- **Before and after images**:

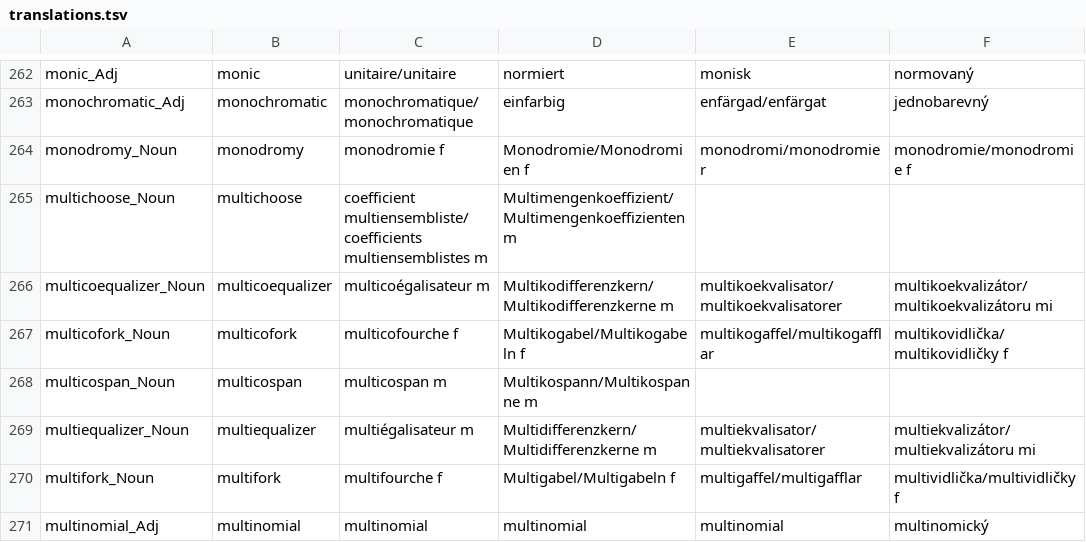
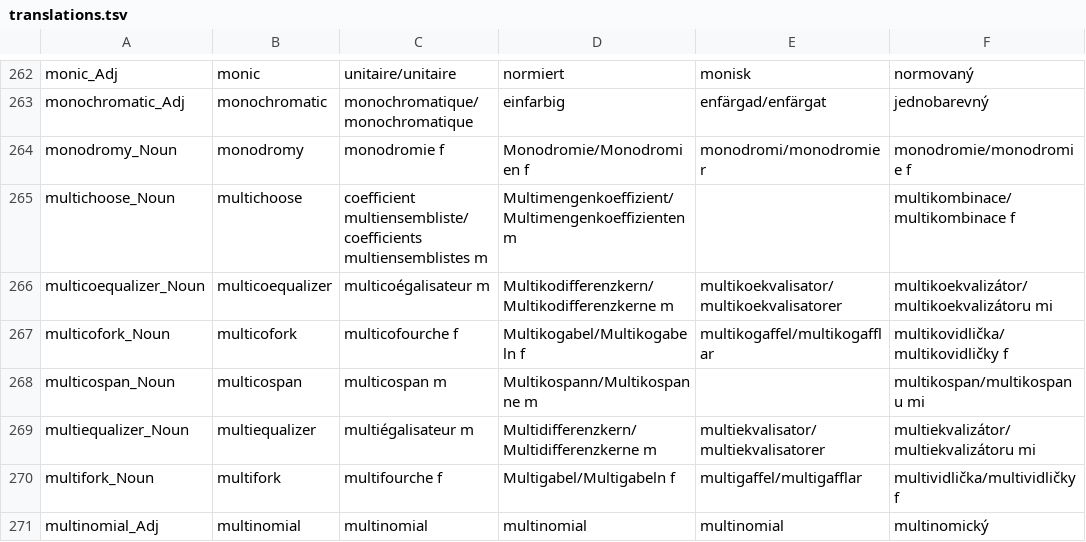
Before and after one commit to aarneranta/mathlib-informath, a TSV file: translations.tsv, drawn as a sheet; only a part is shown, gaps mark what is left out; the diff covers the shown part only.

```diff
--- a/translations.tsv
+++ b/translations.tsv
@@ -264,6 +264,6 @@ monochromatic_Adj	monochromatic	monochromatique/monochromatique	einfarbig	enfär
 monodromy_Noun	monodromy	monodromie f	Monodromie/Monodromien f	monodromi/monodromier	monodromie/monodromie f
-multichoose_Noun	multichoose	coefficient multiensembliste/coefficients multiensemblistes m	Multimengenkoeffizient/Multimengenkoeffizienten m		
+multichoose_Noun	multichoose	coefficient multiensembliste/coefficients multiensemblistes m	Multimengenkoeffizient/Multimengenkoeffizienten m		multikombinace/multikombinace f
 multicoequalizer_Noun	multicoequalizer	multicoégalisateur m	Multikodifferenzkern/Multikodifferenzkerne m	multikoekvalisator/multikoekvalisatorer	multikoekvalizátor/multikoekvalizátoru mi
 multicofork_Noun	multicofork	multicofourche f	Multikogabel/Multikogabeln f	multikogaffel/multikogafflar	multikovidlička/multikovidličky f
-multicospan_Noun	multicospan	multicospan m	Multikospann/Multikospanne m		
+multicospan_Noun	multicospan	multicospan m	Multikospann/Multikospanne m		multikospan/multikospanu mi
 multiequalizer_Noun	multiequalizer	multiégalisateur m	Multidifferenzkern/Multidifferenzkerne m	multiekvalisator/multiekvalisatorer	multiekvalizátor/multiekvalizátoru mi
```
Also changed, not shown: 45 edited cells elsewhere in this file, 29 other files.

- **TASK REQUIREMENTS**: Go through the data above and find the lines with the word "translations". Copy each of those lines.

- **YOUR SOLUTION**:
Before and after one commit to aarneranta/mathlib-informath, a TSV file: translations.tsv, drawn as a sheet; only a part is shown, gaps mark what is left out; the diff covers the shown part only.
--- a/translations.tsv
+++ b/translations.tsv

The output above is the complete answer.